Dataset entries:
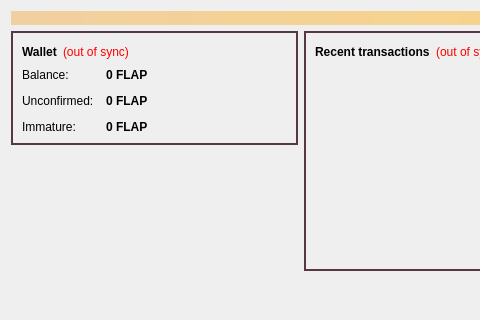
Before: the Qt Designer form src/qt/forms/overviewpage.ui in flaircoin/main, drawn with Qt 5; both pictures show x 0 to 480 and y 0 to 320 of the 601 by 439 pixel window.
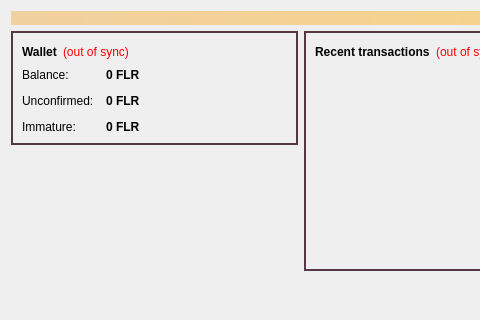
After: the same form once the commit is applied. Icons and pictures are not drawn.

Diff of the .ui file:
```diff
--- a/src/qt/forms/overviewpage.ui
+++ b/src/qt/forms/overviewpage.ui
@@ -127,7 +127,7 @@
                <string>Your current balance</string>
               </property>
               <property name="text">
-               <string notr="true">0 FLAP</string>
+               <string notr="true">0 FLR</string>
               </property>
               <property name="textInteractionFlags">
                <set>Qt::LinksAccessibleByMouse|Qt::TextSelectableByKeyboard|Qt::TextSelectableByMouse</set>
@@ -156,7 +156,7 @@
                <string>Total of transactions that have yet to be confirmed, and do not yet count toward the current balance</string>
               </property>
               <property name="text">
-               <string notr="true">0 FLAP</string>
+               <string notr="true">0 FLR</string>
               </property>
               <property name="textInteractionFlags">
                <set>Qt::LinksAccessibleByMouse|Qt::TextSelectableByKeyboard|Qt::TextSelectableByMouse</set>
@@ -182,7 +182,7 @@
                <string>Mined balance that has not yet matured</string>
               </property>
               <property name="text">
-               <string notr="true">0 FLAP</string>
+               <string notr="true">0 FLR</string>
               </property>
               <property name="textInteractionFlags">
                <set>Qt::LinksAccessibleByMouse|Qt::TextSelectableByKeyboard|Qt::TextSelectableByMouse</set>
```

Exercise: Copy out each record word for word and omit any pictures.

Exercise solution:
Before: the Qt Designer form src/qt/forms/overviewpage.ui in flaircoin/main, drawn with Qt 5; both pictures show x 0 to 480 and y 0 to 320 of the 601 by 439 pixel window.
After: the same form once the commit is applied. Icons and pictures are not drawn.

Diff of the .ui file:
```diff
--- a/src/qt/forms/overviewpage.ui
+++ b/src/qt/forms/overviewpage.ui
@@ -127,7 +127,7 @@
                <string>Your current balance</string>
               </property>
               <property name="text">
-               <string notr="true">0 FLAP</string>
+               <string notr="true">0 FLR</string>
               </property>
               <property name="textInteractionFlags">
                <set>Qt::LinksAccessibleByMouse|Qt::TextSelectableByKeyboard|Qt::TextSelectableByMouse</set>
@@ -156,7 +156,7 @@
                <string>Total of transactions that have yet to be confirmed, and do not yet count toward the current balance</string>
               </property>
               <property name="text">
-               <string notr="true">0 FLAP</string>
+               <string notr="true">0 FLR</string>
               </property>
               <property name="textInteractionFlags">
                <set>Qt::LinksAccessibleByMouse|Qt::TextSelectableByKeyboard|Qt::TextSelectableByMouse</set>
@@ -182,7 +182,7 @@
                <string>Mined balance that has not yet matured</string>
               </property>
               <property name="text">
-               <string notr="true">0 FLAP</string>
+               <string notr="true">0 FLR</string>
               </property>
               <property name="textInteractionFlags">
                <set>Qt::LinksAccessibleByMouse|Qt::TextSelectableByKeyboard|Qt::TextSelectableByMouse</set>
```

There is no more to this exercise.